▶ **To do**
Output the data as it stands. Each line must match exactly.

Dataset excerpts
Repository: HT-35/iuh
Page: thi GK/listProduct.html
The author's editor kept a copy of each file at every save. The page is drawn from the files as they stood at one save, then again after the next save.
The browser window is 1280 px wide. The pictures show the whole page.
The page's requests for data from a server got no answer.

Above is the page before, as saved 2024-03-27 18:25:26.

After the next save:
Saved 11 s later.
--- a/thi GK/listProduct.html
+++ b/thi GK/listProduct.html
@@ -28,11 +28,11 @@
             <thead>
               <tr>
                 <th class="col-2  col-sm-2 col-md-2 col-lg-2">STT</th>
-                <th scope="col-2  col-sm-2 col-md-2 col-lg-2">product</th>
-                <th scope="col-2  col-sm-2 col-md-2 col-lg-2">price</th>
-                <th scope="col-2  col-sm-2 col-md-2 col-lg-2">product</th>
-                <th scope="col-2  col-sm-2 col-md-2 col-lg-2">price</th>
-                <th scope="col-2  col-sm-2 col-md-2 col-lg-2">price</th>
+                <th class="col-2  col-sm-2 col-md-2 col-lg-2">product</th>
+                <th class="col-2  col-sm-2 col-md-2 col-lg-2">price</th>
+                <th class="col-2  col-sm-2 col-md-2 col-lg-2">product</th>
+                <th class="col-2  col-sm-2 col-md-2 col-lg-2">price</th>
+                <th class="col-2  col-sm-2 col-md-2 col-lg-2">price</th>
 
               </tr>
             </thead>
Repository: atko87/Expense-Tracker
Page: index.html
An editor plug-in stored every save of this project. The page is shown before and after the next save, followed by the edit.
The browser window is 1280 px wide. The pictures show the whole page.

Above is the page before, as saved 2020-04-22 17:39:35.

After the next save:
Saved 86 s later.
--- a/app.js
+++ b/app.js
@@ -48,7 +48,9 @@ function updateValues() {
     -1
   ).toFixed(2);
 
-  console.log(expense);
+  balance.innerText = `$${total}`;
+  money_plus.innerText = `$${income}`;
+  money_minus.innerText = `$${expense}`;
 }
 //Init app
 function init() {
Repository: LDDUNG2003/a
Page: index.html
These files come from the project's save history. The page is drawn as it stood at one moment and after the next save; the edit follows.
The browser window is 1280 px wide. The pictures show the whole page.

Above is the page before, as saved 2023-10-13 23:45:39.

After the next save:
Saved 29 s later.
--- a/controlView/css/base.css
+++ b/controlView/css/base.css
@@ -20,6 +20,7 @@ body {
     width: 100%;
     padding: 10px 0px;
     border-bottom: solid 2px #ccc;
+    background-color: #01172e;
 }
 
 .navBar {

▶ **Task result**
Repository: HT-35/iuh
Page: thi GK/listProduct.html
The author's editor kept a copy of each file at every save. The page is drawn from the files as they stood at one save, then again after the next save.
The browser window is 1280 px wide. The pictures show the whole page.
The page's requests for data from a server got no answer.

Above is the page before, as saved 2024-03-27 18:25:26.

After the next save:
Saved 11 s later.
--- a/thi GK/listProduct.html
+++ b/thi GK/listProduct.html
@@ -28,11 +28,11 @@
             <thead>
               <tr>
                 <th class="col-2  col-sm-2 col-md-2 col-lg-2">STT</th>
-                <th scope="col-2  col-sm-2 col-md-2 col-lg-2">product</th>
-                <th scope="col-2  col-sm-2 col-md-2 col-lg-2">price</th>
-                <th scope="col-2  col-sm-2 col-md-2 col-lg-2">product</th>
-                <th scope="col-2  col-sm-2 col-md-2 col-lg-2">price</th>
-                <th scope="col-2  col-sm-2 col-md-2 col-lg-2">price</th>
+                <th class="col-2  col-sm-2 col-md-2 col-lg-2">product</th>
+                <th class="col-2  col-sm-2 col-md-2 col-lg-2">price</th>
+                <th class="col-2  col-sm-2 col-md-2 col-lg-2">product</th>
+                <th class="col-2  col-sm-2 col-md-2 col-lg-2">price</th>
+                <th class="col-2  col-sm-2 col-md-2 col-lg-2">price</th>
 
               </tr>
             </thead>
Repository: atko87/Expense-Tracker
Page: index.html
An editor plug-in stored every save of this project. The page is shown before and after the next save, followed by the edit.
The browser window is 1280 px wide. The pictures show the whole page.

Above is the page before, as saved 2020-04-22 17:39:35.

After the next save:
Saved 86 s later.
--- a/app.js
+++ b/app.js
@@ -48,7 +48,9 @@ function updateValues() {
     -1
   ).toFixed(2);
 
-  console.log(expense);
+  balance.innerText = `$${total}`;
+  money_plus.innerText = `$${income}`;
+  money_minus.innerText = `$${expense}`;
 }
 //Init app
 function init() {
Repository: LDDUNG2003/a
Page: index.html
These files come from the project's save history. The page is drawn as it stood at one moment and after the next save; the edit follows.
The browser window is 1280 px wide. The pictures show the whole page.

Above is the page before, as saved 2023-10-13 23:45:39.

After the next save:
Saved 29 s later.
--- a/controlView/css/base.css
+++ b/controlView/css/base.css
@@ -20,6 +20,7 @@ body {
     width: 100%;
     padding: 10px 0px;
     border-bottom: solid 2px #ccc;
+    background-color: #01172e;
 }
 
 .navBar {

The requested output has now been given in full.